By Mike Watson, TSCL Legislative Assistant
During our slow, arduous economic recovery that followed the financial crisis and recession of 2008 and 2009, many government programs, Social Security in particular, were stretched to the limit. A number that made headlines last year was the Social Security Trustees’ estimate that the Social Security trust funds would run a $41 billion cash deficit in 2010. Most of the time when the Social Security trust fund is referred to, we mean two trust funds —the old-age and survivor’s insurance (OASI) trust fund, that pays retirement and widow(er)s benefits, and the disability insurance (DI) trust fund.

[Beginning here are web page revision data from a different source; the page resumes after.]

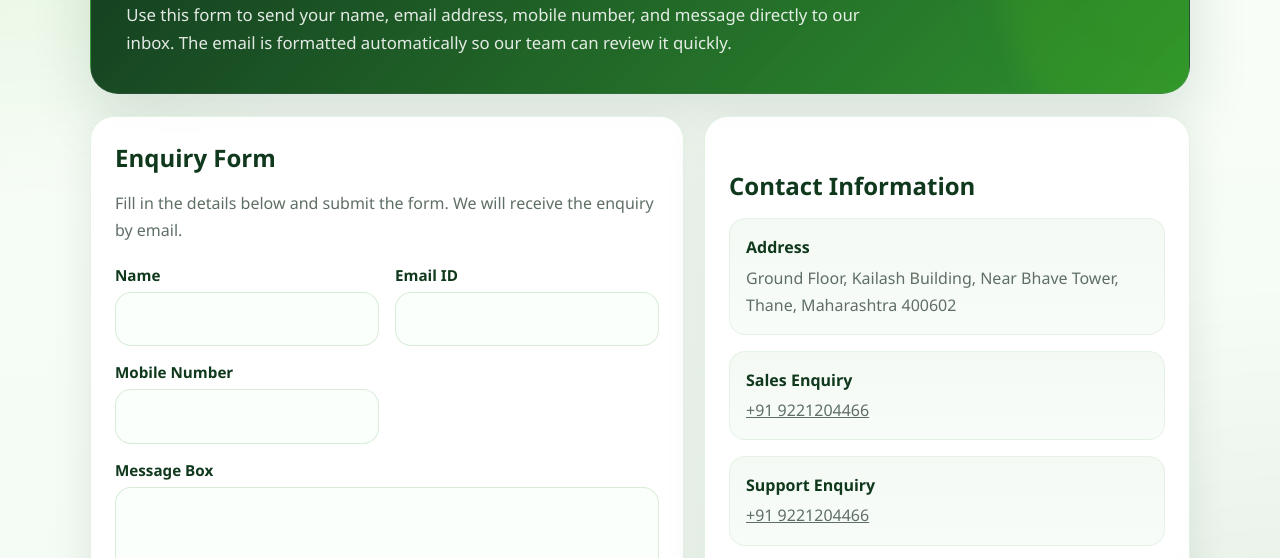
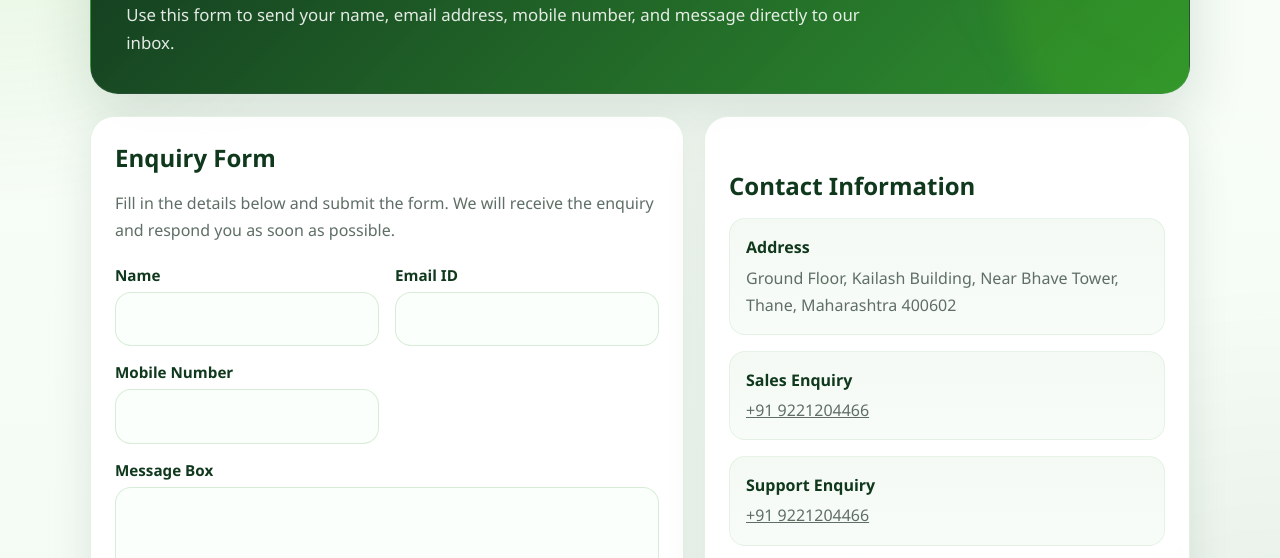
Before and after one commit to dipanshuagarwal05/Smarttech_Web, a website: page enquiry.html in a window 1280 px wide. Shown: the part 219-777 px from the top of the page. Drawn offline with Linux system fonts and the light colour scheme.

Commit message:
enquiry form text update

```diff
--- a/enquiry.html
+++ b/enquiry.html
@@ -289,14 +289,13 @@
         <section class="enquiry-shell">
             <div class="hero-card">
                 <h1>Send an Enquiry</h1>
-                <p>Use this form to send your name, email address, mobile number, and message directly to our inbox.
-                    The email is formatted automatically so our team can review it quickly.</p>
+                <p>Use this form to send your name, email address, mobile number, and message directly to our inbox.</p>
             </div>
 
             <div class="layout">
                 <section class="form-card" aria-label="Enquiry form">
                     <h2>Enquiry Form</h2>
-                    <p>Fill in the details below and submit the form. We will receive the enquiry by email.</p>
+                    <p>Fill in the details below and submit the form. We will receive the enquiry and respond you as soon as possible.</p>
 
                     <form id="enquiryForm">
                         <div class="grid">
```
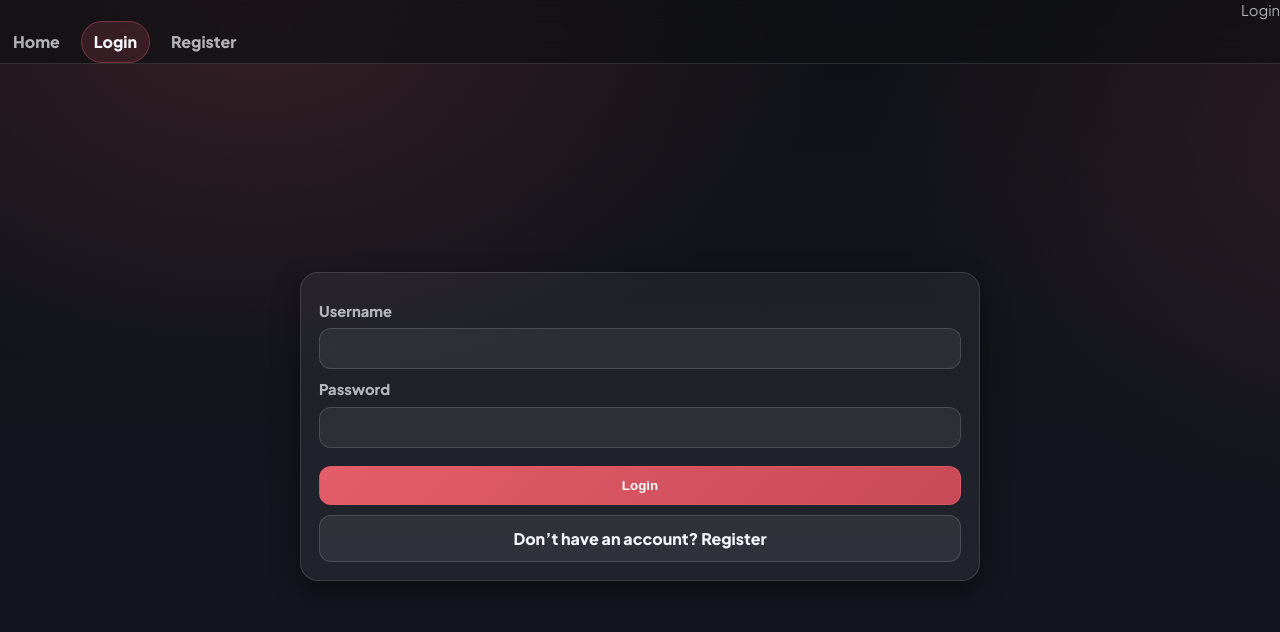
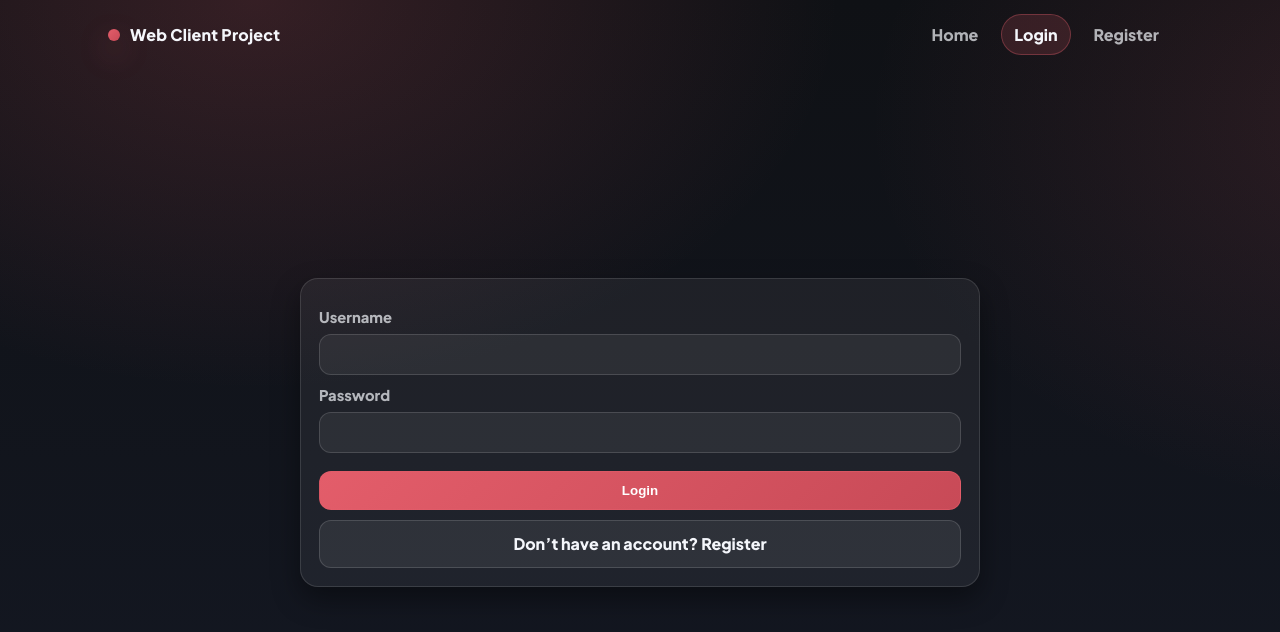
Before and after one commit to Lilights/Web-Client-Project, a plain HTML site: page login.html in a window 1280 px wide. Drawn offline with Linux system fonts and the light colour scheme.

Commit message:
Update UI theme and layout

```diff
--- a/css/main.css
+++ b/css/main.css
@@ -88,26 +88,36 @@ img{ max-width: 100%; height: auto; }
    Topbar / Navigation
    ------------------------------ */
 
-.topbar{
+.topbar {
   position: sticky;
   top: 0;
-  z-index: 10;
-
-  backdrop-filter: blur(12px);
-  -webkit-backdrop-filter: blur(12px);
-
-  background: rgba(15, 17, 21, 0.70);
-  border-bottom: 1px solid var(--border);
+  z-index: 50;
 }
 
-.topbar-inner{
-  display:flex;
-  align-items:center;
-  justify-content:space-between;
-  gap: 12px;
-  width: min(var(--maxw), 100%);
+.topbar-inner {
+  max-width: var(--maxw);
   margin: 0 auto;
-  padding: 12px 18px;
+  padding: 14px 18px;
+  display: flex;
+  align-items: center;
+  justify-content: space-between; /* brand left, right cluster right */
+  gap: 16px;
+}
+
+/* Right side: nav + (optional) user block */
+.topbar-right {
+  display: flex;
+  align-items: center;
+  gap: 14px;
+}
+
+/* Navigation always stays on the right and keeps spacing */
+.topnav {
+  display: flex;
+  align-items: center;
+  gap: 10px;
+  margin: 0;            /* important: remove page-to-page shifts */
+  padding: 0;
 }
 
 .brand{
@@ -126,11 +136,7 @@ img{ max-width: 100%; height: auto; }
   box-shadow: 0 12px 30px rgba(227,93,106,0.45);
 }
 
-.topnav{
-  display:flex;
-  gap: 8px;
-  flex-wrap: wrap;
-}
+
 
 .topnav a{
   padding: 8px 12px;
@@ -191,11 +197,6 @@ img{ max-width: 100%; height: auto; }
   background: rgba(255,255,255,0.10);
 }
 
-.topbar-right{
-  display:flex;
-  align-items:center;
-  gap: 10px;
-}
 
 /* ------------------------------
    Cards / Inputs / Buttons
--- a/login.html
+++ b/login.html
@@ -11,17 +11,23 @@
 </head>
 <body>
   <header class="topbar">
-    <div class="topbar-user">
-      <div class="meta">
-        <div class="hello">Login</div>
+    <div class="topbar-inner">
+      <div class="brand">
+        <span class="brand-dot"></span>
+        <span>Web Client Project</span>
+      </div>
+
+      <div class="topbar-right">
+        <nav class="topnav">
+          <a href="index.html">Home</a>
+          <a href="login.html" class="active">Login</a>
+          <a href="register.html">Register</a>
+        </nav>
       </div>
     </div>
-    <nav class="topnav">
-      <a href="index.html">Home</a>
-      <a href="login.html" class="active">Login</a>
-      <a href="register.html">Register</a>
-    </nav>
   </header>
+
+
 
   <main class="page-center">
     <div class="home-wrap">
```
Also changed, not shown: index.html (+3 -0 lines), playlists.html (+8 -5 lines), register.html (+7 -8 lines), search.html (+7 -4 lines).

The fact that there are actually two Social Security trust funds is important when you break down the numbers behind the trust funds’ cash deficits. According to the Social Security Trustees’ “intermediate” projections, the OASI trust fund would run a cash deficit of $9 billion in 2010, and the DI trust fund a $32 billion cash deficit.
The disability program has been redeeming the assets, or IOUs, held in the DI trust fund for several years and is projected to become totally insolvent in 2018. Upon insolvency, legislation would be required if the DI trust fund were to borrow money in order to pay benefits, even if the money is borrowed from the OASI trust fund. The two funds have borrowed from each other in the past. During the 1980’s, the OASI trust fund borrowed from the DI trust fund and the money was later repaid. However, in 2018 the OASI trust fund will be facing its own financial problems.
While some view Social Security’s retirement program as relatively easy to reform (if a few tough decisions are made), Social Security’s disability program is a very complex operation which has been notoriously difficult to change. Past efforts to reform the disability program have led to vast administrative difficulties as well as public outcries. On the other hand, the retirement program’s reform efforts have faced fewer administrative difficulties. Part of the problem is determining what constitutes a disability. For that reason, and others, reform of the retirement program is discussed on Capitol Hill more often, while reform of the disability program seems to fly under the radar.
With the cash deficits of the disability trust fund growing and with the trust fund’s projected insolvency in 2018, something will need to be done about the disability program, and soon.